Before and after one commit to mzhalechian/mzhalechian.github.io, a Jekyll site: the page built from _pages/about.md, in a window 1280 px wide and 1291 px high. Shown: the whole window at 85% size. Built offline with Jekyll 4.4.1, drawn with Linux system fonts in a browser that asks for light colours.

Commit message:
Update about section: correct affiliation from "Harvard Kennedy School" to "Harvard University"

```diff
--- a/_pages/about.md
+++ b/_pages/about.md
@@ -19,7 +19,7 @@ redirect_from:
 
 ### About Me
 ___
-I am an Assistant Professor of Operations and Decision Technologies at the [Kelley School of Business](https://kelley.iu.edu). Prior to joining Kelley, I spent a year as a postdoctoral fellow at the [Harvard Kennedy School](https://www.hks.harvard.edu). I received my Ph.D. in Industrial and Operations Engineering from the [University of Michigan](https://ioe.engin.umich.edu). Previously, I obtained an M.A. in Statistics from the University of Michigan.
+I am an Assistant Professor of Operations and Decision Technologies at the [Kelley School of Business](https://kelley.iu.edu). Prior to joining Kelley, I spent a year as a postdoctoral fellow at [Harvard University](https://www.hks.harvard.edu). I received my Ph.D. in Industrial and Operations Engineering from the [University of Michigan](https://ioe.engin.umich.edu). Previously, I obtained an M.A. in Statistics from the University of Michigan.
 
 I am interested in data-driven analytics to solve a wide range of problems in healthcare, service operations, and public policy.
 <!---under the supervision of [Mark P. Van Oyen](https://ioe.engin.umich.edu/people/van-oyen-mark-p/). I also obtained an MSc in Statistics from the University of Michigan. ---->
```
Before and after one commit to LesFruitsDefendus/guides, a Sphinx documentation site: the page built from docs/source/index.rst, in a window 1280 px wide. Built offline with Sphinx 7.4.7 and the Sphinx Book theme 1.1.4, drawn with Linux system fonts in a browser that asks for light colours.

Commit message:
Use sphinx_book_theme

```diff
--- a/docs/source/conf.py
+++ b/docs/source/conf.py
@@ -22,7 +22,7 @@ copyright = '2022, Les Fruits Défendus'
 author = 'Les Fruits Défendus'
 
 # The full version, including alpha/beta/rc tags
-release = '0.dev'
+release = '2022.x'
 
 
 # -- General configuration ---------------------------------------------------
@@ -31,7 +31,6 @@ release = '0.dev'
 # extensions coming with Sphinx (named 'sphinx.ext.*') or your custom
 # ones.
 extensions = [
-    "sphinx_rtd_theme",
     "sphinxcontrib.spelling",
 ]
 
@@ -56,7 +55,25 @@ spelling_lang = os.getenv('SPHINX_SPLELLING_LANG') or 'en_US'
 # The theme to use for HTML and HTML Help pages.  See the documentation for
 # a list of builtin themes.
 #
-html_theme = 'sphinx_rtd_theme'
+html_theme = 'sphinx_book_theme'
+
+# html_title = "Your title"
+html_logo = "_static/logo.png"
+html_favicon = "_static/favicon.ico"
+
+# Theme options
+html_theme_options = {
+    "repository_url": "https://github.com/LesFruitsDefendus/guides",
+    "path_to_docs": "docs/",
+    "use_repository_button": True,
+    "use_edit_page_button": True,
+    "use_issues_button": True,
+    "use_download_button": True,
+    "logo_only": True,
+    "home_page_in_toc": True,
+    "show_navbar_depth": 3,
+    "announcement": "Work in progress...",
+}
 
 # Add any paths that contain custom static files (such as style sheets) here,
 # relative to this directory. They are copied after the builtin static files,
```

:::

_WHAT TO DO_
Copy every line of the records, leaving nothing out.

_RESPONSE FOR THIS EXERCISE_
Before and after one commit to mzhalechian/mzhalechian.github.io, a Jekyll site: the page built from _pages/about.md, in a window 1280 px wide and 1291 px high. Shown: the whole window at 85% size. Built offline with Jekyll 4.4.1, drawn with Linux system fonts in a browser that asks for light colours.

Commit message:
Update about section: correct affiliation from "Harvard Kennedy School" to "Harvard University"

```diff
--- a/_pages/about.md
+++ b/_pages/about.md
@@ -19,7 +19,7 @@ redirect_from:
 
 ### About Me
 ___
-I am an Assistant Professor of Operations and Decision Technologies at the [Kelley School of Business](https://kelley.iu.edu). Prior to joining Kelley, I spent a year as a postdoctoral fellow at the [Harvard Kennedy School](https://www.hks.harvard.edu). I received my Ph.D. in Industrial and Operations Engineering from the [University of Michigan](https://ioe.engin.umich.edu). Previously, I obtained an M.A. in Statistics from the University of Michigan.
+I am an Assistant Professor of Operations and Decision Technologies at the [Kelley School of Business](https://kelley.iu.edu). Prior to joining Kelley, I spent a year as a postdoctoral fellow at [Harvard University](https://www.hks.harvard.edu). I received my Ph.D. in Industrial and Operations Engineering from the [University of Michigan](https://ioe.engin.umich.edu). Previously, I obtained an M.A. in Statistics from the University of Michigan.
 
 I am interested in data-driven analytics to solve a wide range of problems in healthcare, service operations, and public policy.
 <!---under the supervision of [Mark P. Van Oyen](https://ioe.engin.umich.edu/people/van-oyen-mark-p/). I also obtained an MSc in Statistics from the University of Michigan. ---->
```
Before and after one commit to LesFruitsDefendus/guides, a Sphinx documentation site: the page built from docs/source/index.rst, in a window 1280 px wide. Built offline with Sphinx 7.4.7 and the Sphinx Book theme 1.1.4, drawn with Linux system fonts in a browser that asks for light colours.

Commit message:
Use sphinx_book_theme

```diff
--- a/docs/source/conf.py
+++ b/docs/source/conf.py
@@ -22,7 +22,7 @@ copyright = '2022, Les Fruits Défendus'
 author = 'Les Fruits Défendus'
 
 # The full version, including alpha/beta/rc tags
-release = '0.dev'
+release = '2022.x'
 
 
 # -- General configuration ---------------------------------------------------
@@ -31,7 +31,6 @@ release = '0.dev'
 # extensions coming with Sphinx (named 'sphinx.ext.*') or your custom
 # ones.
 extensions = [
-    "sphinx_rtd_theme",
     "sphinxcontrib.spelling",
 ]
 
@@ -56,7 +55,25 @@ spelling_lang = os.getenv('SPHINX_SPLELLING_LANG') or 'en_US'
 # The theme to use for HTML and HTML Help pages.  See the documentation for
 # a list of builtin themes.
 #
-html_theme = 'sphinx_rtd_theme'
+html_theme = 'sphinx_book_theme'
+
+# html_title = "Your title"
+html_logo = "_static/logo.png"
+html_favicon = "_static/favicon.ico"
+
+# Theme options
+html_theme_options = {
+    "repository_url": "https://github.com/LesFruitsDefendus/guides",
+    "path_to_docs": "docs/",
+    "use_repository_button": True,
+    "use_edit_page_button": True,
+    "use_issues_button": True,
+    "use_download_button": True,
+    "logo_only": True,
+    "home_page_in_toc": True,
+    "show_navbar_depth": 3,
+    "announcement": "Work in progress...",
+}
 
 # Add any paths that contain custom static files (such as style sheets) here,
 # relative to this directory. They are copied after the builtin static files,
```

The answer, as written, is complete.